### Exercise material
==========

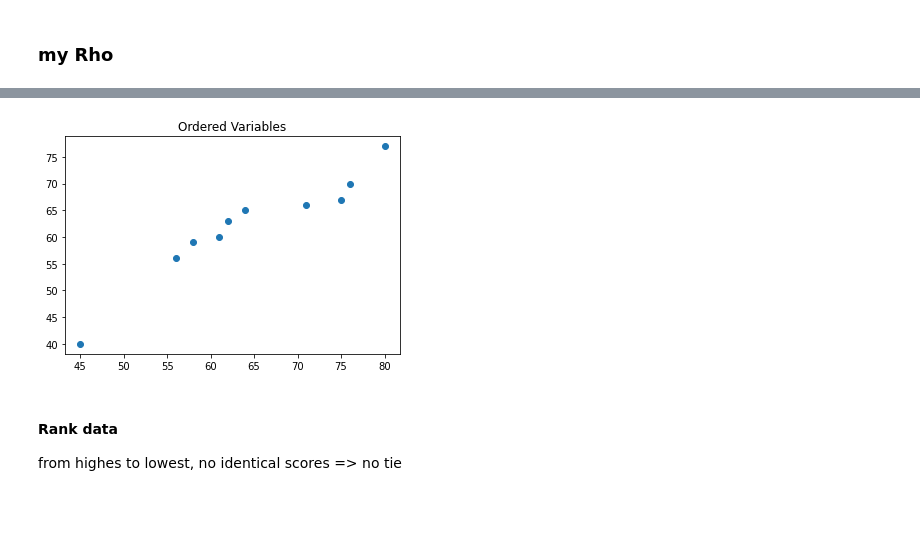
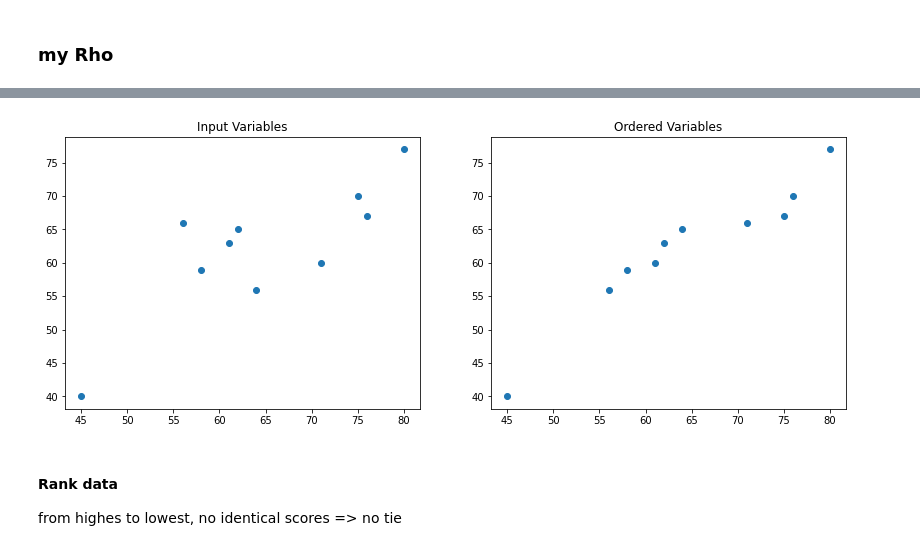
Before and after one commit to anyaconda/myStats, a Jupyter notebook: mySpearmansCorrelation.ipynb, the cells around one changed output, grey strips where cells are left out. Cells and saved outputs as stored; diff of their text form; code cells hidden in the pictures; blank space fills up the shorter version.

Commit message:
How to Spearman's rank-order correlation. Plots side-by-side.

```diff
--- a/mySpearmansCorrelation.ipynb
+++ b/mySpearmansCorrelation.ipynb
@@ -55,9 +49,12 @@ plt.title("Input Variables");
-# %%
-#vis ordered
-plt.scatter(sorted(x1),sorted(x2));
-plt.title("Ordered Variables");
-# %% [output]
-[figure, removed]
+# %%
+#visualize raw input and ordered input
+_,ax = plt.subplots(1,2, figsize=(14,5))
+ax[0].scatter(x1,x2);
+ax[0].title.set_text("Input Variables");
+ax[1].scatter(sorted(x1),sorted(x2));
+ax[1].title.set_text("Ordered Variables");
+# %% [output]
+[figure, added]
 # %% [markdown]
 #### Rank data
 from highes to lowest, no identical scores => no tie
```
Also changed, not shown: parts of 5 cells of this notebook.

==========

### Problem
Where a line contains the word "notebook", copy that line from the listing above.

### Response
Before and after one commit to anyaconda/myStats, a Jupyter notebook: mySpearmansCorrelation.ipynb, the cells around one changed output, grey strips where cells are left out. Cells and saved outputs as stored; diff of their text form; code cells hidden in the pictures; blank space fills up the shorter version.
Also changed, not shown: parts of 5 cells of this notebook.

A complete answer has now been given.